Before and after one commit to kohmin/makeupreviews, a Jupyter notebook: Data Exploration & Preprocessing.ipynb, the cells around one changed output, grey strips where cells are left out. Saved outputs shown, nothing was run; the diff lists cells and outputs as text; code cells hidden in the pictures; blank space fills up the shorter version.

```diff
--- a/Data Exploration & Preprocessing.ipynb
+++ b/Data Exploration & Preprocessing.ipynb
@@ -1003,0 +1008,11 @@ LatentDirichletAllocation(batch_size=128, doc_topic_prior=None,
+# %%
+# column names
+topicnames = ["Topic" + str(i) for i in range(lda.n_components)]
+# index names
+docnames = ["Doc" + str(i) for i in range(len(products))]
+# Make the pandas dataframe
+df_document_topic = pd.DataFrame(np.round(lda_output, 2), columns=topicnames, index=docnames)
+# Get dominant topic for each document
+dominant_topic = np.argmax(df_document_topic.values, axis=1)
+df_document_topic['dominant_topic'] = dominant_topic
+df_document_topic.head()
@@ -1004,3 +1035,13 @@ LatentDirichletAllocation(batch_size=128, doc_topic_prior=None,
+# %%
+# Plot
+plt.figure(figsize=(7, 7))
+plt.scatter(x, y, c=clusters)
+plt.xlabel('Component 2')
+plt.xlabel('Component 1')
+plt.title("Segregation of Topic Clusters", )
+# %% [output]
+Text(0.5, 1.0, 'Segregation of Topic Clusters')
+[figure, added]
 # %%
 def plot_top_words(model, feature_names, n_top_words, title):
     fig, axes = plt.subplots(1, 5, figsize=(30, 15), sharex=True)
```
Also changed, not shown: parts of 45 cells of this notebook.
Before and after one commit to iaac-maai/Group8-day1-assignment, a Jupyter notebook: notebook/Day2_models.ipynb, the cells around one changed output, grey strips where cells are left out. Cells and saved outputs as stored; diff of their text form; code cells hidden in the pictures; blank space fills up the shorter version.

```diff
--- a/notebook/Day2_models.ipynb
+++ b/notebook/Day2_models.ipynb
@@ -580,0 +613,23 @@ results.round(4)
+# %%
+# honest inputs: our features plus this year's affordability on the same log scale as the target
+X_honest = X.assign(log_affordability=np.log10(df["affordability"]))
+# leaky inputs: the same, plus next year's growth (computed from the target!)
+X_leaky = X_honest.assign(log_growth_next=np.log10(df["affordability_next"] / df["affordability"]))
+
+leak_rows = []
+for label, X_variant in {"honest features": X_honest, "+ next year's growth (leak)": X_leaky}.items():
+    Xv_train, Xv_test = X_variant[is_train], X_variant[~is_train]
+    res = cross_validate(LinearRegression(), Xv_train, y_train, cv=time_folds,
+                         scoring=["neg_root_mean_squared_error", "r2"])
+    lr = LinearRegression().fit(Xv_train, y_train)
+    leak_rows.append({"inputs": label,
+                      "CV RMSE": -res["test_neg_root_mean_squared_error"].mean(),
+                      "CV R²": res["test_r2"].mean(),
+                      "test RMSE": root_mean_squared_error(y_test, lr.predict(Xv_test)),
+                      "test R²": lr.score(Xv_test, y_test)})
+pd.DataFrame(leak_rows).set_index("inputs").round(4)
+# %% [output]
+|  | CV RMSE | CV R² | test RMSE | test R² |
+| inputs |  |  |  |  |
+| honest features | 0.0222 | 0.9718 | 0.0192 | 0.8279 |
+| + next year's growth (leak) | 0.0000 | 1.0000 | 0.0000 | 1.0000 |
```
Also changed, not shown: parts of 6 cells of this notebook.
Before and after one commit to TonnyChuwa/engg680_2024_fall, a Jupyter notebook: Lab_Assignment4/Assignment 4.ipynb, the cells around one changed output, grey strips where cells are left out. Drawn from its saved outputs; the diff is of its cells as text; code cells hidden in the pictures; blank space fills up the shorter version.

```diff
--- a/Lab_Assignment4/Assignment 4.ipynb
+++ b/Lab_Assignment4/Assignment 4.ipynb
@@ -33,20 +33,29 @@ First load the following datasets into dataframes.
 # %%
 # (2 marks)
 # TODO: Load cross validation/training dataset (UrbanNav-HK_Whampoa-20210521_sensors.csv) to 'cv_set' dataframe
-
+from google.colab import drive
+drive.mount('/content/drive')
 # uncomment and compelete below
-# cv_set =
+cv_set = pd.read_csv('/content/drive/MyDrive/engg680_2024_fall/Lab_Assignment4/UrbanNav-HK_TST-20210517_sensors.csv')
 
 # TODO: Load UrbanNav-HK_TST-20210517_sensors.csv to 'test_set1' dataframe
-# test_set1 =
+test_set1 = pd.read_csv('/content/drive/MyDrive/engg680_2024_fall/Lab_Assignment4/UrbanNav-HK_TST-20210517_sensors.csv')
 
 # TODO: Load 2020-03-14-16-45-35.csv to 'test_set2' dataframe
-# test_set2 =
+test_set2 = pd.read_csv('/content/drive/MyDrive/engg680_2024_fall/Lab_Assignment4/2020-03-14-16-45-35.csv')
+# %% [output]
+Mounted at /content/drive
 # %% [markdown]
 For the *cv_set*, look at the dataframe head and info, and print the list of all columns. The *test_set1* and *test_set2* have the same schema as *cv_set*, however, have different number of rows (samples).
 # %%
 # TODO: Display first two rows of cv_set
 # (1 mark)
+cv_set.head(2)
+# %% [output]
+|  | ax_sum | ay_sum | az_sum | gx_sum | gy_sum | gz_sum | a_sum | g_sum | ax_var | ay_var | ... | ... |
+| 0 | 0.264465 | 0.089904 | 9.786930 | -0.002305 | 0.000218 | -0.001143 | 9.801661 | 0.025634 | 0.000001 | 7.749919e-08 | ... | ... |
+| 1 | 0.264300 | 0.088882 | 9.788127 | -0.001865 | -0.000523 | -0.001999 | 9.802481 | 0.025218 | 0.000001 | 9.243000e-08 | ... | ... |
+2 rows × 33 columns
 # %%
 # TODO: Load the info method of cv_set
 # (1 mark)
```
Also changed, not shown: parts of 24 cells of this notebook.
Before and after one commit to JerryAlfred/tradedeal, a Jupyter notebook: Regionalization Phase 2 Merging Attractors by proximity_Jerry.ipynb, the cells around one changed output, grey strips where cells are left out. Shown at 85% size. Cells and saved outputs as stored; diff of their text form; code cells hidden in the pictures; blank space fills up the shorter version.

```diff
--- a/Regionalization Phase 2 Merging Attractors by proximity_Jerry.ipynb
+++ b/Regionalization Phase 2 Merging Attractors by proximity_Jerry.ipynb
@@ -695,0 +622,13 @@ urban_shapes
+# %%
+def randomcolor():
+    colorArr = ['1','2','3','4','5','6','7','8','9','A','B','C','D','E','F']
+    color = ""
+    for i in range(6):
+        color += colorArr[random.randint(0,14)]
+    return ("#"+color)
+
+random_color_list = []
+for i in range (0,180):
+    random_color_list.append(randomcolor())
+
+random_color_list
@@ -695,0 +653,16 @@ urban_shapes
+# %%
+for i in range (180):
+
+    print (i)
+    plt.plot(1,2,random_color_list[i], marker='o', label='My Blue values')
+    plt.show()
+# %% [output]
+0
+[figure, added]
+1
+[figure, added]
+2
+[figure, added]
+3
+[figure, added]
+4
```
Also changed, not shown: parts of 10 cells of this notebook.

• **What this task involves**
Go through the data and copy each line exactly as it was written.

• **Your response**
Before and after one commit to kohmin/makeupreviews, a Jupyter notebook: Data Exploration & Preprocessing.ipynb, the cells around one changed output, grey strips where cells are left out. Saved outputs shown, nothing was run; the diff lists cells and outputs as text; code cells hidden in the pictures; blank space fills up the shorter version.

```diff
--- a/Data Exploration & Preprocessing.ipynb
+++ b/Data Exploration & Preprocessing.ipynb
@@ -1003,0 +1008,11 @@ LatentDirichletAllocation(batch_size=128, doc_topic_prior=None,
+# %%
+# column names
+topicnames = ["Topic" + str(i) for i in range(lda.n_components)]
+# index names
+docnames = ["Doc" + str(i) for i in range(len(products))]
+# Make the pandas dataframe
+df_document_topic = pd.DataFrame(np.round(lda_output, 2), columns=topicnames, index=docnames)
+# Get dominant topic for each document
+dominant_topic = np.argmax(df_document_topic.values, axis=1)
+df_document_topic['dominant_topic'] = dominant_topic
+df_document_topic.head()
@@ -1004,3 +1035,13 @@ LatentDirichletAllocation(batch_size=128, doc_topic_prior=None,
+# %%
+# Plot
+plt.figure(figsize=(7, 7))
+plt.scatter(x, y, c=clusters)
+plt.xlabel('Component 2')
+plt.xlabel('Component 1')
+plt.title("Segregation of Topic Clusters", )
+# %% [output]
+Text(0.5, 1.0, 'Segregation of Topic Clusters')
+[figure, added]
 # %%
 def plot_top_words(model, feature_names, n_top_words, title):
     fig, axes = plt.subplots(1, 5, figsize=(30, 15), sharex=True)
```
Also changed, not shown: parts of 45 cells of this notebook.
Before and after one commit to iaac-maai/Group8-day1-assignment, a Jupyter notebook: notebook/Day2_models.ipynb, the cells around one changed output, grey strips where cells are left out. Cells and saved outputs as stored; diff of their text form; code cells hidden in the pictures; blank space fills up the shorter version.

```diff
--- a/notebook/Day2_models.ipynb
+++ b/notebook/Day2_models.ipynb
@@ -580,0 +613,23 @@ results.round(4)
+# %%
+# honest inputs: our features plus this year's affordability on the same log scale as the target
+X_honest = X.assign(log_affordability=np.log10(df["affordability"]))
+# leaky inputs: the same, plus next year's growth (computed from the target!)
+X_leaky = X_honest.assign(log_growth_next=np.log10(df["affordability_next"] / df["affordability"]))
+
+leak_rows = []
+for label, X_variant in {"honest features": X_honest, "+ next year's growth (leak)": X_leaky}.items():
+    Xv_train, Xv_test = X_variant[is_train], X_variant[~is_train]
+    res = cross_validate(LinearRegression(), Xv_train, y_train, cv=time_folds,
+                         scoring=["neg_root_mean_squared_error", "r2"])
+    lr = LinearRegression().fit(Xv_train, y_train)
+    leak_rows.append({"inputs": label,
+                      "CV RMSE": -res["test_neg_root_mean_squared_error"].mean(),
+                      "CV R²": res["test_r2"].mean(),
+                      "test RMSE": root_mean_squared_error(y_test, lr.predict(Xv_test)),
+                      "test R²": lr.score(Xv_test, y_test)})
+pd.DataFrame(leak_rows).set_index("inputs").round(4)
+# %% [output]
+|  | CV RMSE | CV R² | test RMSE | test R² |
+| inputs |  |  |  |  |
+| honest features | 0.0222 | 0.9718 | 0.0192 | 0.8279 |
+| + next year's growth (leak) | 0.0000 | 1.0000 | 0.0000 | 1.0000 |
```
Also changed, not shown: parts of 6 cells of this notebook.
Before and after one commit to TonnyChuwa/engg680_2024_fall, a Jupyter notebook: Lab_Assignment4/Assignment 4.ipynb, the cells around one changed output, grey strips where cells are left out. Drawn from its saved outputs; the diff is of its cells as text; code cells hidden in the pictures; blank space fills up the shorter version.

```diff
--- a/Lab_Assignment4/Assignment 4.ipynb
+++ b/Lab_Assignment4/Assignment 4.ipynb
@@ -33,20 +33,29 @@ First load the following datasets into dataframes.
 # %%
 # (2 marks)
 # TODO: Load cross validation/training dataset (UrbanNav-HK_Whampoa-20210521_sensors.csv) to 'cv_set' dataframe
-
+from google.colab import drive
+drive.mount('/content/drive')
 # uncomment and compelete below
-# cv_set =
+cv_set = pd.read_csv('/content/drive/MyDrive/engg680_2024_fall/Lab_Assignment4/UrbanNav-HK_TST-20210517_sensors.csv')
 
 # TODO: Load UrbanNav-HK_TST-20210517_sensors.csv to 'test_set1' dataframe
-# test_set1 =
+test_set1 = pd.read_csv('/content/drive/MyDrive/engg680_2024_fall/Lab_Assignment4/UrbanNav-HK_TST-20210517_sensors.csv')
 
 # TODO: Load 2020-03-14-16-45-35.csv to 'test_set2' dataframe
-# test_set2 =
+test_set2 = pd.read_csv('/content/drive/MyDrive/engg680_2024_fall/Lab_Assignment4/2020-03-14-16-45-35.csv')
+# %% [output]
+Mounted at /content/drive
 # %% [markdown]
 For the *cv_set*, look at the dataframe head and info, and print the list of all columns. The *test_set1* and *test_set2* have the same schema as *cv_set*, however, have different number of rows (samples).
 # %%
 # TODO: Display first two rows of cv_set
 # (1 mark)
+cv_set.head(2)
+# %% [output]
+|  | ax_sum | ay_sum | az_sum | gx_sum | gy_sum | gz_sum | a_sum | g_sum | ax_var | ay_var | ... | ... |
+| 0 | 0.264465 | 0.089904 | 9.786930 | -0.002305 | 0.000218 | -0.001143 | 9.801661 | 0.025634 | 0.000001 | 7.749919e-08 | ... | ... |
+| 1 | 0.264300 | 0.088882 | 9.788127 | -0.001865 | -0.000523 | -0.001999 | 9.802481 | 0.025218 | 0.000001 | 9.243000e-08 | ... | ... |
+2 rows × 33 columns
 # %%
 # TODO: Load the info method of cv_set
 # (1 mark)
```
Also changed, not shown: parts of 24 cells of this notebook.
Before and after one commit to JerryAlfred/tradedeal, a Jupyter notebook: Regionalization Phase 2 Merging Attractors by proximity_Jerry.ipynb, the cells around one changed output, grey strips where cells are left out. Shown at 85% size. Cells and saved outputs as stored; diff of their text form; code cells hidden in the pictures; blank space fills up the shorter version.

```diff
--- a/Regionalization Phase 2 Merging Attractors by proximity_Jerry.ipynb
+++ b/Regionalization Phase 2 Merging Attractors by proximity_Jerry.ipynb
@@ -695,0 +622,13 @@ urban_shapes
+# %%
+def randomcolor():
+    colorArr = ['1','2','3','4','5','6','7','8','9','A','B','C','D','E','F']
+    color = ""
+    for i in range(6):
+        color += colorArr[random.randint(0,14)]
+    return ("#"+color)
+
+random_color_list = []
+for i in range (0,180):
+    random_color_list.append(randomcolor())
+
+random_color_list
@@ -695,0 +653,16 @@ urban_shapes
+# %%
+for i in range (180):
+
+    print (i)
+    plt.plot(1,2,random_color_list[i], marker='o', label='My Blue values')
+    plt.show()
+# %% [output]
+0
+[figure, added]
+1
+[figure, added]
+2
+[figure, added]
+3
+[figure, added]
+4
```
Also changed, not shown: parts of 10 cells of this notebook.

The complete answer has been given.